SB 1114/HB 919 | HOA Oversight | Status: Passed, Waiting For Governor’s Signature
Lawmakers approved a bill strengthening oversight on homeowners association boards, although legislators removed key provisions included in the original proposal. The bills were created in response to the alleged $3 million fraud at the Hammocks HOA, a sprawling residential community in Kendall.
The Homeowners Associations Bill of Rights, which heads to DeSantis next, provides that an HOA officer, director or manager would face monetary damages if they knowingly solicit or accept kickbacks, although the final version of the legislation makes no mention of potential civil and criminal penalties included in earlier versions. Also, the bill makes it a first degree misdemeanor to aid fraudulent election voting, including tampering with ballots and using bribes or threats to secure votes.
The law would take effect on Oct. 1. The approved bill does mandate the removal of an HOA officer from the post if they are charged with board elections fraud, with theft or embezzlement of association funds, or with the destruction or refusal to provide official HOA records upon a resident’s request. In addition, the bill ramps up disclosure requirements.
The final bill removed the language touted in March that said that all resident complaints against a board over refusal to provide financial records, election fraud or accepting kickbacks will be forwarded to the Florida Department of Law Enforcement.
As it stands now, residents can file a civil suit against a board or bring a complaint to the Florida Department of Business and Professional Regulation.
SB 540/HB 359 | Challenging Local Approvals | Status: Passed, Waiting For Governor’s Signature
Florida lawmakers advanced a measure that requires anyone who sues local governments over development approvals pay the municipalities’ legal fees if those suing lose.

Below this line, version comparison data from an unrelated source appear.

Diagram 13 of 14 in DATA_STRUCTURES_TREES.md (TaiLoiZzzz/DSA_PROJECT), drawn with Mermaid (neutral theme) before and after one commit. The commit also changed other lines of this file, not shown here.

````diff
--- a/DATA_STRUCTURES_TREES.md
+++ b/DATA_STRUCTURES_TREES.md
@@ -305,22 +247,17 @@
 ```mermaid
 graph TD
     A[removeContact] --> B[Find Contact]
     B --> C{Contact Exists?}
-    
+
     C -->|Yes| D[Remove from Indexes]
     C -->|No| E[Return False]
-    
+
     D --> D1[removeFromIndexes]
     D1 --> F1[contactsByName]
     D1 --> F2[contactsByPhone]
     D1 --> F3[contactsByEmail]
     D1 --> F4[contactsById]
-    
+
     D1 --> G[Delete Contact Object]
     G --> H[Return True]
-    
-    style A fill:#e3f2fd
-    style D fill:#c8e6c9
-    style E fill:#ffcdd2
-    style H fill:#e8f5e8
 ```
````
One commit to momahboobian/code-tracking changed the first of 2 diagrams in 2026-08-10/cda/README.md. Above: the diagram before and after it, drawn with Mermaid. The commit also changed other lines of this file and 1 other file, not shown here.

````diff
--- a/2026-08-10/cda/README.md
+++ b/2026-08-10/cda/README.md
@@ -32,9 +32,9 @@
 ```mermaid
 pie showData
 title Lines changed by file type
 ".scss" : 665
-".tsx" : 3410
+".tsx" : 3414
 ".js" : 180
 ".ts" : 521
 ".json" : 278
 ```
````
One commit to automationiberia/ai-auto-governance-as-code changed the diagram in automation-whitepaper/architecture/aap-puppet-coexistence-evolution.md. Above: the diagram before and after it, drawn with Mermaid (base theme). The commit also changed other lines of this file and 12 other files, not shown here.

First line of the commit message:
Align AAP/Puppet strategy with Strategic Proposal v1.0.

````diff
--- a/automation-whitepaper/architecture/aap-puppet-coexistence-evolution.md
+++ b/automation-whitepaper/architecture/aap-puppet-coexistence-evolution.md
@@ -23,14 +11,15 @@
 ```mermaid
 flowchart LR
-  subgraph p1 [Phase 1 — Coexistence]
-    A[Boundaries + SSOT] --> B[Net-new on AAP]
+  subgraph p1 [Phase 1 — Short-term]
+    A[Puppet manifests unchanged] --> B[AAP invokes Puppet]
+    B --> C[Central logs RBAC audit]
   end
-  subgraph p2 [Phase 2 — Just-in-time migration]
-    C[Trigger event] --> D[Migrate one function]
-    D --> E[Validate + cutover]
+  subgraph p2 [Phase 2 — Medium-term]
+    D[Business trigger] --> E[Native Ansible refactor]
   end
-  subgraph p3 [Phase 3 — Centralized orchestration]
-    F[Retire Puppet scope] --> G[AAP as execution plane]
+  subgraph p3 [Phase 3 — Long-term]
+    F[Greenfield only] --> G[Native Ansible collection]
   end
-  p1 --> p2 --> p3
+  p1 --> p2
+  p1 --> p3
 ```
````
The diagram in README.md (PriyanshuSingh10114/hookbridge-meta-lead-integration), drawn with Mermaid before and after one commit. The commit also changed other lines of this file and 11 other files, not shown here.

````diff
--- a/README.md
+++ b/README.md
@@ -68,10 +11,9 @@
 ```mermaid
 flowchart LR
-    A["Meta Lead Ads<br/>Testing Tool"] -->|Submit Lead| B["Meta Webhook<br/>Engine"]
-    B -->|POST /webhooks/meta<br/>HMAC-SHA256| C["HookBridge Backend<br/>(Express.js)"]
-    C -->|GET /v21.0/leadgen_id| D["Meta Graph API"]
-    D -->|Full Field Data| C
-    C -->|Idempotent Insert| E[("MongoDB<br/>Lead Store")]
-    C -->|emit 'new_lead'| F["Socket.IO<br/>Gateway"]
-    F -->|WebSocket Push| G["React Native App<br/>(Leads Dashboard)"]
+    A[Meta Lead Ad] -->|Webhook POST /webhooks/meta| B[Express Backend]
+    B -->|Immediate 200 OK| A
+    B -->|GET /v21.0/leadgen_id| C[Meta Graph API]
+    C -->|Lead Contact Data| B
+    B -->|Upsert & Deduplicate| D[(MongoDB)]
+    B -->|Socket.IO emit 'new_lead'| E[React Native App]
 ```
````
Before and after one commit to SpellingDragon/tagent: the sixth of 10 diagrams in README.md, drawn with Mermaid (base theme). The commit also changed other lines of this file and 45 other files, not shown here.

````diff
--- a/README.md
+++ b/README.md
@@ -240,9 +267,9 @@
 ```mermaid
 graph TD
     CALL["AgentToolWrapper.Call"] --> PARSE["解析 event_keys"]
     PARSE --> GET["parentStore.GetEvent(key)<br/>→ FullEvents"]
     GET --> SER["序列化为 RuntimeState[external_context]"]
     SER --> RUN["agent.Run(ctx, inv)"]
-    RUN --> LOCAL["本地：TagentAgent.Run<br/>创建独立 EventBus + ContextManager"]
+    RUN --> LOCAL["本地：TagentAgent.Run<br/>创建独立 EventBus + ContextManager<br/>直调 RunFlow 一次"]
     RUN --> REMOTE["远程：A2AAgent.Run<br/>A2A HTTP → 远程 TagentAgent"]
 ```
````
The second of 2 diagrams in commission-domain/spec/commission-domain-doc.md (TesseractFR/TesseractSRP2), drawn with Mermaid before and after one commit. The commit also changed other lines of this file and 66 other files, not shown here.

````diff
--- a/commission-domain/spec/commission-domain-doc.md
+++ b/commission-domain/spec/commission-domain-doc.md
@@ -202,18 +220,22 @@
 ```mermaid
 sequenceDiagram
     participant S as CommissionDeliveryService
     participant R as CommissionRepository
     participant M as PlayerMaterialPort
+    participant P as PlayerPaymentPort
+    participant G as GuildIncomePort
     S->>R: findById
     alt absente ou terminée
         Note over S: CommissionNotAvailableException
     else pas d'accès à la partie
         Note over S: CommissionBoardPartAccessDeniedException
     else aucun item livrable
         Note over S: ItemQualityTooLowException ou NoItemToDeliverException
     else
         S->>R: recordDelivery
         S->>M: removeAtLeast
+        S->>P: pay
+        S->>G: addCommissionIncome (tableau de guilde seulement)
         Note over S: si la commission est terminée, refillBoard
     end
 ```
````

The proposed law is awaiting DeSantis’ signature. It’s expected to discourage development approval challenges.
A separate set of bills would have required that the winner in such lawsuits show the challenge was “frivolous” before the prevailing party could recover their legal fees from the opposing side. The Senate version of that bill, Senate Bill 816, died last week.
SB 1356/HB 1317 | Demolitions | Status: Dead
The legislation would have stripped local municipalities of their authority to determine if buildings and other structures could be demolished, and what could be built in their place if knocked down. The proposed law was expected to fuel a rash of speculative property sales and subsequent demolitions of historic buildings in coastal cities such as Miami Beach and Palm Beach.
Developers were believed to be behind the bills, which were sponsored by Sen. Bryan Avila and Rep. Spencer Roach. The legislation, which exempted single-family homes, would have allowed owners and developers to demolish “non-conforming” properties within a half mile of the coast and within specific flood zones — regardless of whether the buildings are in a historic district.
Haber Law attorney David Podein said the bill was another example of “tension between local control over real estate and more top-down mandates” from the state.
Source: The Real Deal